The California Department of Education (CDE) has removed its negative
comments on the legality of private home education from accessibility
on the Department's website. The CDE's Legal Office has recently
stated that it will no longer be saying publicly that all private
homeschooling is "illegal" in California but will leave this
determination up to the counties on a case-by-case basis.

No laws have changed. The legal status of home-based private schools
has not changed now, nor under Delaine Eastin, nor in the last
several decades.

While this is an important victory in that the CDE's position
definitely influences counties, it has always been the counties that
have had the statutory legal authority to investigate and prosecute
allegations of truancy.

Homeschoolers still need the same legal protection as they did in the
years before the CDE became more vocal in its opposition to private
home education under Delaine Eastin. Based on history before Eastin,
we can expect continued attempts to intimidate and possibly prosecute
homeschoolers, depending on the county or local school district. In
addition, the number of contacts by CPS social workers investigating
alleged child abuse and neglect is increasing in the entire
population. Homeschoolers are not exempt from this dangerous trend.

We urge you to remind your friends and associates to keep their HSLDA
membership current. HSLDA may be contacted at their web site at or by calling 540-338-5600. Complacency at this time
is an enemy to your family's security and freedom.


There is misunderstanding among homeschoolers and our friends on
these events partly because of a plethora of email and website
postings. Not all of these are accurate. Some were sent before
checking out the details from multiple primary and secondary sources.
Many contain accurate information as far as they go; however, more
information is needed to provide the complete picture.

Bottom line: No laws have changed and no legally-binding rulings
have been issued now nor previously by Carolyn Pirillo or anyone else
under Delaine Eastin.

Carolyn Pirillo retired in August of 2002. Subsequently, her boss,
Delaine Eastin retired due to term limits in December of 2002.

Michael Hersher, a deputy counsel from the California Department of
Education (CDE), is presumably assigned to take Carolyn Pirillo's
place in reference to private and homeschooling issues. He has
reported that the CDE will stop stating that all privately home-
educated children are automatically considered truant.

CDE Legal Counsel Hersher further stated that earlier documents on
CDE's website which stated or implied that homeschooling is illegal
have been removed from their web site.
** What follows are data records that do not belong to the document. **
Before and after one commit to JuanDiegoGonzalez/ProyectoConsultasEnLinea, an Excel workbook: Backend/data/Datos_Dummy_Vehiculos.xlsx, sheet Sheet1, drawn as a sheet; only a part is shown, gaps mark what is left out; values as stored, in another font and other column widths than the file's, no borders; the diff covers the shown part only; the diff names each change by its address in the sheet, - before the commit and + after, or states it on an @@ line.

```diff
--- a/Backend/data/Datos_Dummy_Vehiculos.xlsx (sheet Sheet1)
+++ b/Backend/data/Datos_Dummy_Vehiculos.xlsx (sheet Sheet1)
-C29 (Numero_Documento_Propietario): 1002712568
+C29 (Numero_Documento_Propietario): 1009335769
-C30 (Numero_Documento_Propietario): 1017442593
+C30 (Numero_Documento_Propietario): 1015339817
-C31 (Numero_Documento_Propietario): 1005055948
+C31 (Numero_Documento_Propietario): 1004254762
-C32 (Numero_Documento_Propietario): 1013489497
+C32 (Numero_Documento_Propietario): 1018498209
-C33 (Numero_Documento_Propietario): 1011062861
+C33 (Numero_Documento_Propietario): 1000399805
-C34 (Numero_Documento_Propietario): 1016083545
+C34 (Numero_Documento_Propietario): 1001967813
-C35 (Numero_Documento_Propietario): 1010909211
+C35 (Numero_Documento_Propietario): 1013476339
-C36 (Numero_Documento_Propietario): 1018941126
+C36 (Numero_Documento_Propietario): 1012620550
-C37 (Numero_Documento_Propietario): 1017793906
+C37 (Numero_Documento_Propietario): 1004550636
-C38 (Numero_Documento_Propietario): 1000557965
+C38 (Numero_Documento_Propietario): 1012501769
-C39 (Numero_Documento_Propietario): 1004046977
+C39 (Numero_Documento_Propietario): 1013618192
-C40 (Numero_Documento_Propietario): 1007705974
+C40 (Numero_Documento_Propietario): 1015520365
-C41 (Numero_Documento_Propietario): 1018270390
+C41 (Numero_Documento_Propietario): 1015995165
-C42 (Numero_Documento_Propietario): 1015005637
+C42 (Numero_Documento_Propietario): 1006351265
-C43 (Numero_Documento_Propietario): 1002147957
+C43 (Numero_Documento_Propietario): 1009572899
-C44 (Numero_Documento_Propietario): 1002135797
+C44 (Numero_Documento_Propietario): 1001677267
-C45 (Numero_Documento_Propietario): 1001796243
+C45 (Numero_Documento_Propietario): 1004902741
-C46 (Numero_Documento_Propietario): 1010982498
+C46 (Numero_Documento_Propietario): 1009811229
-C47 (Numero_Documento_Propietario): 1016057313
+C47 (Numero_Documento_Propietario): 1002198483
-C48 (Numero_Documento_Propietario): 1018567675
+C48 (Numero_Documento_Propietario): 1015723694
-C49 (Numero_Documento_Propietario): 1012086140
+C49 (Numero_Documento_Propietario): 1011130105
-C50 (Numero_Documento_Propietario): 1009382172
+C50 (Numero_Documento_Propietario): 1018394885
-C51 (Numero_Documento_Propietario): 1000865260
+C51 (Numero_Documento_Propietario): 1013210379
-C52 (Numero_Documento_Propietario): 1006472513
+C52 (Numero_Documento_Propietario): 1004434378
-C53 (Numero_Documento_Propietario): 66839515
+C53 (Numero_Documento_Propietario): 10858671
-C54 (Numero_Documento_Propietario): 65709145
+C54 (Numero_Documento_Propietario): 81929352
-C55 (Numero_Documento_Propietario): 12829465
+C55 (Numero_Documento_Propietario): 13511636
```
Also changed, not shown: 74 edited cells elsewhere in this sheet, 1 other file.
This information has come to
us from several sources this year and was most recently confirmed by
a World Net Daily article dated June 2, 2003. We thank all
individuals and groups who have been a part of this limited but very
important and strategic victory.

We thank newly-elected Superintendent of Instruction, Jack O'Connell
for directing that the CDE's position shift toward a more neutral
position, similar to what it had been under former Superintendent of
Instruction Bill Honig in the late 1980's and early 1990's.

Please note that we did not publish this information earlier for
several reasons. In light of the "news" that has recently been
circulating and published, we need to clarify the bigger picture, and
the implications for the average homeschooler.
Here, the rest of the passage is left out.